→ Version comparison data
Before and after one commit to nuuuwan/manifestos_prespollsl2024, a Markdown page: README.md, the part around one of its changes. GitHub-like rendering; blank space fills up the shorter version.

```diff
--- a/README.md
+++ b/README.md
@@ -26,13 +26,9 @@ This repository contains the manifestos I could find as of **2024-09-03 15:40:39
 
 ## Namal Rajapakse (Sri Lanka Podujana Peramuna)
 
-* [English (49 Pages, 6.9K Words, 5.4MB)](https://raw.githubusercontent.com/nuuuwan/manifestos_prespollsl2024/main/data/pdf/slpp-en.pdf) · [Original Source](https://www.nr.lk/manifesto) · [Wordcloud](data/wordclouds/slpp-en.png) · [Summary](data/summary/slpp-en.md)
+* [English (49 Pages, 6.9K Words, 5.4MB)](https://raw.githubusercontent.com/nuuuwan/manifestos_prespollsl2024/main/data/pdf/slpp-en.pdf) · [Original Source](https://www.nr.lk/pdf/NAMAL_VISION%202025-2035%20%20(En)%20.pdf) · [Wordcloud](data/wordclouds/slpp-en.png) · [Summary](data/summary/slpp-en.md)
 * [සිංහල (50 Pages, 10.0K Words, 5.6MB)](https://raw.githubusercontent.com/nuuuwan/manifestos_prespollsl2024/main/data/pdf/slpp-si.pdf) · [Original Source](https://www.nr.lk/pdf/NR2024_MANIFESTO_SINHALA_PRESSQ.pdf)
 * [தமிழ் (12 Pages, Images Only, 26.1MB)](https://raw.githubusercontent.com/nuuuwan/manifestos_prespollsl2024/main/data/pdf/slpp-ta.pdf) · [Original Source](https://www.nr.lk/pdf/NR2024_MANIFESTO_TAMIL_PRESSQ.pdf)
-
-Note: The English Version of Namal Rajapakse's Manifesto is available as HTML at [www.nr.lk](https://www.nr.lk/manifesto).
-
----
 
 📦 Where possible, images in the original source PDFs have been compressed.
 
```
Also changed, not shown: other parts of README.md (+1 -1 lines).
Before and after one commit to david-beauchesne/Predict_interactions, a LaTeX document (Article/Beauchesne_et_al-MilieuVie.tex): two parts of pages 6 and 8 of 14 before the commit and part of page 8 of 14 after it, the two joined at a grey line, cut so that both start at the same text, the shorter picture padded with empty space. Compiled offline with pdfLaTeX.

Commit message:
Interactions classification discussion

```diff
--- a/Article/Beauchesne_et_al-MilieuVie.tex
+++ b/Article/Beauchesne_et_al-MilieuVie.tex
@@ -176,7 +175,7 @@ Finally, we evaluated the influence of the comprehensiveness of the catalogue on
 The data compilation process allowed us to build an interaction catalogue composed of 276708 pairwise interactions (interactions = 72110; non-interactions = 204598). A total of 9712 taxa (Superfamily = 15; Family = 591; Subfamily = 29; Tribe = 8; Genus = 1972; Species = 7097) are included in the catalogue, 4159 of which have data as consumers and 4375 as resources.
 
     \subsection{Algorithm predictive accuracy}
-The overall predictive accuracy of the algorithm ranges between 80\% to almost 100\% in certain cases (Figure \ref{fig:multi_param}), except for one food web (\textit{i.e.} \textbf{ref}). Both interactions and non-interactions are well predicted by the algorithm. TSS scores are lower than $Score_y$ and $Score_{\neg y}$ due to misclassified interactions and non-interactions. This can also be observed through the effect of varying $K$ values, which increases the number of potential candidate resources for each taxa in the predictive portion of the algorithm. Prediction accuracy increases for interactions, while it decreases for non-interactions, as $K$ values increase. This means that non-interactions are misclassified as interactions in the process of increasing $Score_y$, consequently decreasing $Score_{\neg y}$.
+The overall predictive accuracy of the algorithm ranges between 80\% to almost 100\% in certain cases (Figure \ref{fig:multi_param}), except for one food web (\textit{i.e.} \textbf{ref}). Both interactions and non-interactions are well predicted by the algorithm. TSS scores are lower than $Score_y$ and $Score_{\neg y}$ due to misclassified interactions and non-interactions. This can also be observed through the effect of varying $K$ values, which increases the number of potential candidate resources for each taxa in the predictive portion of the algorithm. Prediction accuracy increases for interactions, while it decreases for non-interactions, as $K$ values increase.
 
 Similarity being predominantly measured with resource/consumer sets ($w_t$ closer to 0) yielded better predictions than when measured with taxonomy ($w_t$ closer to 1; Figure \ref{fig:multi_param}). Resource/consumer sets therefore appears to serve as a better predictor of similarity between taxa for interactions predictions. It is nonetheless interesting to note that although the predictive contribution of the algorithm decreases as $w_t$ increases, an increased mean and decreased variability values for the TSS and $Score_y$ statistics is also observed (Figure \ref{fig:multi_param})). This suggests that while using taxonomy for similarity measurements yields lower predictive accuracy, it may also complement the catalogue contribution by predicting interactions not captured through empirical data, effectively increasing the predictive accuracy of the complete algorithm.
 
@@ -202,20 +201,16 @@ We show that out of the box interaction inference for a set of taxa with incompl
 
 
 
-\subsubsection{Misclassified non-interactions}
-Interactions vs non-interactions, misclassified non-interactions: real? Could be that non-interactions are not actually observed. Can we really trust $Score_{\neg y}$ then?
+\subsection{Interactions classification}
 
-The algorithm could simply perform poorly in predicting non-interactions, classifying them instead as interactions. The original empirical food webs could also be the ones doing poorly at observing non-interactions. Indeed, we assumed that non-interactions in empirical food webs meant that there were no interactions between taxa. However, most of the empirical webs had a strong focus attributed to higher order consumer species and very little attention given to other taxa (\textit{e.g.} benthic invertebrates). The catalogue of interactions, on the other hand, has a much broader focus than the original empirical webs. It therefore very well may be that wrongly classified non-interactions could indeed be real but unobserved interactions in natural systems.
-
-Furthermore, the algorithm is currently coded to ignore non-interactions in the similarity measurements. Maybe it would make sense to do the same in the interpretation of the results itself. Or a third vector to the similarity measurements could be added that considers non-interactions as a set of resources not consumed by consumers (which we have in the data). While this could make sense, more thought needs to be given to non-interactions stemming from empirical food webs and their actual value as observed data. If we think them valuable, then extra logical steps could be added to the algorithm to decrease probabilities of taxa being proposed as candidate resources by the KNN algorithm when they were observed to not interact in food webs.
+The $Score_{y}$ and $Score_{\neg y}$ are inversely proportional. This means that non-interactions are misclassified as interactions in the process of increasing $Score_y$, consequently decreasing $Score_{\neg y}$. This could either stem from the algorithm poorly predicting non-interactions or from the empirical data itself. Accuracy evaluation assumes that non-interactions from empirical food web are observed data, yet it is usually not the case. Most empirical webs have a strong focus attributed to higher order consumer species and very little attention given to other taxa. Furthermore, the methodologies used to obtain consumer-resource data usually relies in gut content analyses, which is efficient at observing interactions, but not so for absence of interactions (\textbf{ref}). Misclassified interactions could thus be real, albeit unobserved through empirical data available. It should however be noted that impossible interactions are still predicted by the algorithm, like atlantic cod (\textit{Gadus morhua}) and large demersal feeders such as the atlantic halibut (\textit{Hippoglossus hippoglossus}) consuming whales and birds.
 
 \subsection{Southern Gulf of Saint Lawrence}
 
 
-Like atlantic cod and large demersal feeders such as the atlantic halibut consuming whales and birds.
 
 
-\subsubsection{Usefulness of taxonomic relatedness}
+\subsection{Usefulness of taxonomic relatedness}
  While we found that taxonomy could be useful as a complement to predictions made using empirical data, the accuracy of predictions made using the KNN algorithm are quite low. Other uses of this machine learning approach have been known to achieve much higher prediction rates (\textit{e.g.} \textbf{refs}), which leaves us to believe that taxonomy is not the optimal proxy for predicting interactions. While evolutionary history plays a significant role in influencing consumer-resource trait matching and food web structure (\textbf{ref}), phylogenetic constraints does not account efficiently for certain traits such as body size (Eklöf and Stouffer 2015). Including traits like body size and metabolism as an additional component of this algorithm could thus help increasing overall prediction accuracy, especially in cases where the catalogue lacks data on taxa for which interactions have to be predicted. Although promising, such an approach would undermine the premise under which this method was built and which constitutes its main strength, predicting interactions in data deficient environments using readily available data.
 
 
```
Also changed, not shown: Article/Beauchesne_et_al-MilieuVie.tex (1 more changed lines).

→ WORK TO BE COMPLETED
Write out each line of the data that holds the string "README".

→ FINISHED EXERCISE
Before and after one commit to nuuuwan/manifestos_prespollsl2024, a Markdown page: README.md, the part around one of its changes. GitHub-like rendering; blank space fills up the shorter version.
--- a/README.md
+++ b/README.md
Also changed, not shown: other parts of README.md (+1 -1 lines).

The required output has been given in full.